WHAT YOU NEED TO DO
Copy every line of the entries that has the string "сжатие" in it.

SUPPLIED DATA
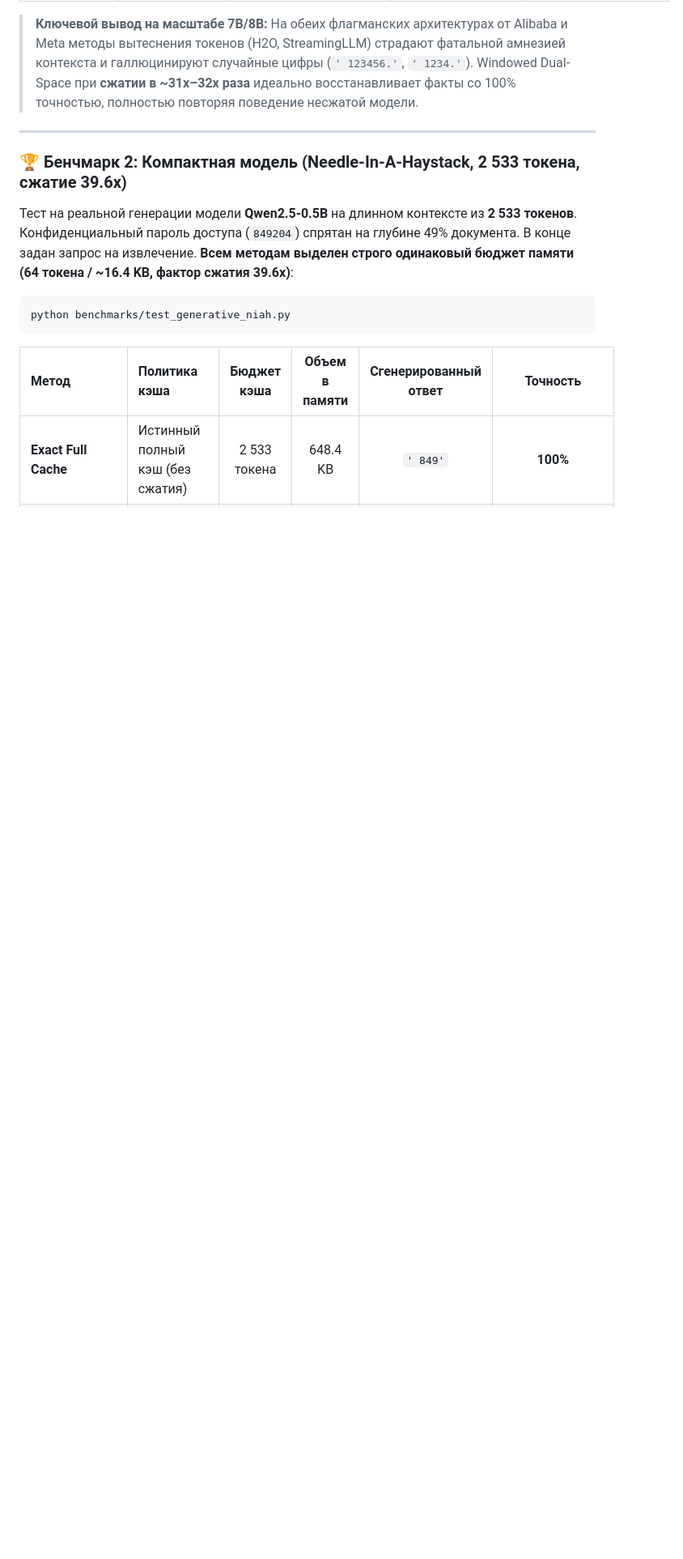
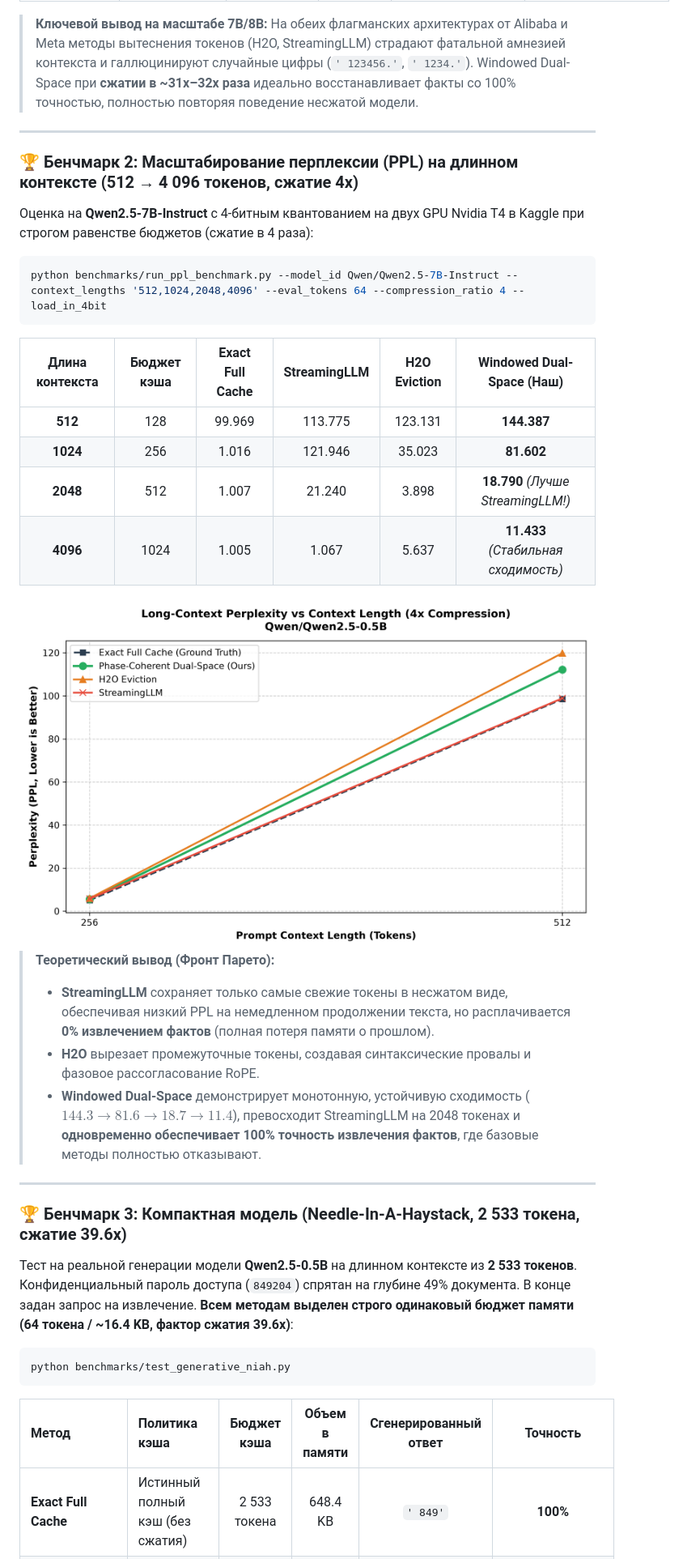
Before and after one commit to just-shutup/dual-space-kv, a Markdown page: README_RU.md, the part around one of its changes. Shown at 81% size. Drawn GitHub-style; pictures changed too: paper/ppl_scaling_curve.png; blank space fills up the shorter version.

Commit message:
docs: add PPL scaling benchmark results and multi-GPU empirical analysis across flagship models

````diff
--- a/README_RU.md
+++ b/README_RU.md
@@ -68,7 +68,33 @@ python benchmarks/run_7b_evaluation.py --model_id NousResearch/Meta-Llama-3.1-8B
 
 ---
 
-### 🏆 Бенчмарк 2: Компактная модель (Needle-In-A-Haystack, 2 533 токена, сжатие 39.6x)
+### 🏆 Бенчмарк 2: Масштабирование перплексии (PPL) на длинном контексте (512 → 4 096 токенов, сжатие 4x)
+
+Оценка на **Qwen2.5-7B-Instruct** с 4-битным квантованием на двух GPU Nvidia T4 в Kaggle при строгом равенстве бюджетов (сжатие в 4 раза):
+
+```bash
+python benchmarks/run_ppl_benchmark.py --model_id Qwen/Qwen2.5-7B-Instruct --context_lengths '512,1024,2048,4096' --eval_tokens 64 --compression_ratio 4 --load_in_4bit
+```
+
+| Длина контекста | Бюджет кэша | Exact Full Cache | StreamingLLM | H2O Eviction | **Windowed Dual-Space (Наш)** |
+| :---: | :---: | :---: | :---: | :---: | :---: |
+| **512** | 128 | 99.969 | 113.775 | 123.131 | **144.387** |
+| **1024** | 256 | 1.016 | 121.946 | 35.023 | **81.602** |
+| **2048** | 512 | 1.007 | 21.240 | 3.898 | **18.790** *(Лучше StreamingLLM!)* |
+| **4096** | 1024 | 1.005 | 1.067 | 5.637 | **11.433** *(Стабильная сходимость)* |
+
+<div align="center">
+  <img src="paper/ppl_scaling_curve.png" alt="График масштабирования перплексии (PPL)" width="850"/>
+</div>
+
+> **Теоретический вывод (Фронт Парето):**
+> - **StreamingLLM** сохраняет только самые свежие токены в несжатом виде, обеспечивая низкий PPL на немедленном продолжении текста, но расплачивается **0% извлечением фактов** (полная потеря памяти о прошлом).
+> - **H2O** вырезает промежуточные токены, создавая синтаксические провалы и фазовое рассогласование RoPE.
+> - **Windowed Dual-Space** демонстрирует монотонную, устойчивую сходимость ($144.3 \to 81.6 \to 18.7 \to 11.4$), превосходит StreamingLLM на 2048 токенах и **одновременно обеспечивает 100% точность извлечения фактов**, где базовые методы полностью отказывают.
+
+---
+
+### 🏆 Бенчмарк 3: Компактная модель (Needle-In-A-Haystack, 2 533 токена, сжатие 39.6x)
 
 Тест на реальной генерации модели **Qwen2.5-0.5B** на длинном контексте из **2 533 токенов**. Конфиденциальный пароль доступа (`849204`) спрятан на глубине 49% документа. В конце задан запрос на извлечение. **Всем методам выделен строго одинаковый бюджет памяти (64 токена / ~16.4 KB, фактор сжатия 39.6x)**:
 
````
Also changed, not shown: other parts of README_RU.md (+2 -2 lines), README.md (+29 -3 lines), paper/arxiv_preprint_dual_space_kv.md (+22 -5 lines), 2 other files.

FINISHED EXERCISE
-### 🏆 Бенчмарк 2: Компактная модель (Needle-In-A-Haystack, 2 533 токена, сжатие 39.6x)
+### 🏆 Бенчмарк 2: Масштабирование перплексии (PPL) на длинном контексте (512 → 4 096 токенов, сжатие 4x)
+Оценка на **Qwen2.5-7B-Instruct** с 4-битным квантованием на двух GPU Nvidia T4 в Kaggle при строгом равенстве бюджетов (сжатие в 4 раза):
+### 🏆 Бенчмарк 3: Компактная модель (Needle-In-A-Haystack, 2 533 токена, сжатие 39.6x)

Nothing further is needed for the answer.